Knowing when it’s time to unplug is more important now than ever. Most of us are spending more time on screens and phones, and while that will keep us connected, overdoing it can make us feel more anxious, especially if all we’re focusing on is stressful topics.
When we can catch fear, overwhelm and other unpleasant emotions in their earliest stages, we can make a choice to stop what we’re doing, thinking or talking about before they pick up power.
I have been experiencing some tech issues with my site, which has slowed the process of serving people in the ways I’ve been inspired to. Had I caught my frustration when it first began to call for my attention, I would have stopped what I was doing and regrouped in one of the gazillion ways I teach other people.
But since I know how many are struggling and want to help them as soon as possible, I tried to push through.
Hours later and no closer to the answers, my frustration had expanded into a host of other undesirable emotions, and some judgement toward myself, since I know so much better. I learned to stop beating myself up a long time ago so fortunately, when I heard the critical voice, it got my attention. I unplugged immediately and went to the beach to watch the sun set.
When we can catch ourselves going down rabbit holes of negative feelings, conversations or experiences, we get to choose again. When we don’t notice, the feelings get more powerful. One great way to become aware of how you’re feeling is to check in with yourself on a regular basis.You might ask other people how they’re feeling or doing. Do you think to ask yourself?

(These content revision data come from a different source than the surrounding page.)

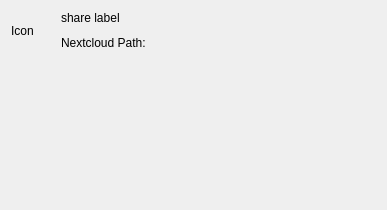
This is src/gui/sharedialog.ui in nextcloud/desktop as Qt 5 draws it before an edit. The edited form follows.
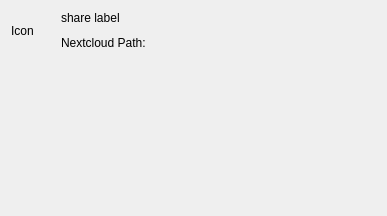
This is the edited form.

Commit message: Just trying to make the sahre dialog look nicer.

Diff of the .ui file:
```diff
--- a/src/gui/sharedialog.ui
+++ b/src/gui/sharedialog.ui
@@ -6,16 +6,22 @@
    <rect>
     <x>0</x>
     <y>0</y>
-    <width>400</width>
+    <width>387</width>
     <height>222</height>
    </rect>
   </property>
   <layout class="QVBoxLayout" name="shareDialogVerticalLayout">
+   <property name="spacing">
+    <number>9</number>
+   </property>
    <property name="sizeConstraint">
     <enum>QLayout::SetFixedSize</enum>
    </property>
    <item>
     <layout class="QVBoxLayout" name="verticalLayout">
+     <property name="spacing">
+      <number>6</number>
+     </property>
      <property name="sizeConstraint">
       <enum>QLayout::SetFixedSize</enum>
      </property>
@@ -117,9 +123,14 @@
       </layout>
      </item>
      <item>
+      <layout class="QVBoxLayout" name="scrollBarsVerticalLayout">
+       <property name="spacing">
+        <number>12</number>
+       </property>
+       <item>
       <widget class="QScrollArea" name="scrollAreaLinks">
        <property name="sizePolicy">
-        <sizepolicy hsizetype="Fixed" vsizetype="Fixed">
+          <sizepolicy hsizetype="Expanding" vsizetype="Fixed">
          <horstretch>0</horstretch>
          <verstretch>0</verstretch>
         </sizepolicy>
@@ -147,7 +158,7 @@
          <rect>
           <x>0</x>
           <y>0</y>
-          <width>68</width>
+            <width>365</width>
           <height>68</height>
          </rect>
         </property>
@@ -157,7 +168,7 @@
      <item>
       <widget class="QScrollArea" name="scrollAreaUsers">
        <property name="sizePolicy">
-        <sizepolicy hsizetype="Fixed" vsizetype="Fixed">
+          <sizepolicy hsizetype="Expanding" vsizetype="Fixed">
          <horstretch>0</horstretch>
          <verstretch>0</verstretch>
         </sizepolicy>
@@ -188,13 +199,15 @@
          <rect>
           <x>0</x>
           <y>0</y>
-          <width>68</width>
+            <width>365</width>
           <height>68</height>
          </rect>
         </property>
         <layout class="QVBoxLayout" name="scrollAreaVerticalLayout"/>
        </widget>
       </widget>
+       </item>
+      </layout>
      </item>
     </layout>
    </item>
```
Lines whose indentation alone changed are shown as unchanged. The commit also changes 4 other files.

A few deep breaths of salt air later, I found myself laughing. Of course, I wasn’t meant to solve those tech challenges today. I had to have that experience, in order to think to share it to those who will read this now, before I connect with my tech answers. Surely, someone who already reads my blog will be glad I did.

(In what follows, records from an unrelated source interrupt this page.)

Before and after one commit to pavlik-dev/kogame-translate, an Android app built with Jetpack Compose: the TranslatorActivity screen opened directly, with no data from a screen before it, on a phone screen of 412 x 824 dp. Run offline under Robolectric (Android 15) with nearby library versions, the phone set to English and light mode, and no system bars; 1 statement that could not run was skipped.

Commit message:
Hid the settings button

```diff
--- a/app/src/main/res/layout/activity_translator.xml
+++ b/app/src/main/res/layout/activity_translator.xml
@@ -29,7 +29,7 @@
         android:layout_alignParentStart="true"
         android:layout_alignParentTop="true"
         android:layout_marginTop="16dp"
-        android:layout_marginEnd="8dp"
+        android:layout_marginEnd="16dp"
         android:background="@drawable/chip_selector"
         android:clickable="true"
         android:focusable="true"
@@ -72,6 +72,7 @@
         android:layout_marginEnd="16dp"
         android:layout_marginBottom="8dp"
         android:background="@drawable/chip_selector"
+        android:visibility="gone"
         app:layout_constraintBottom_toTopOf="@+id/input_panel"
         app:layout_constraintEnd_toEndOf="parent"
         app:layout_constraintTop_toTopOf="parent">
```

When we’re in touch with our emotions, they tell us it’s time to take a break from what we are doing or thinking.
We also need to unplug when we are engaging in conversations that are bringing us down and are unnecessary, surfing our newsfeeds or doing anything else that is optional but draining.
I spoke with a cherished family member about that tonight. Just because someone sends you information or tries to engage in a fear and negativity-based discussion doesn’t mean you have to participate. It’s okay to unplug when you need to. You don’t owe anyone an explanation or apology for that.
You just owe yourself the opportunity to feel as good as possible right now. One, because you deserve to. And two, because you can’t be there for someone else in any sort of authentic way anyway if you are coming from depletion.
So, how are you feeling right now? Do you need to unplug? If so, start by getting off your phone or computer. That’s what I’m going to do right now. Goodnight.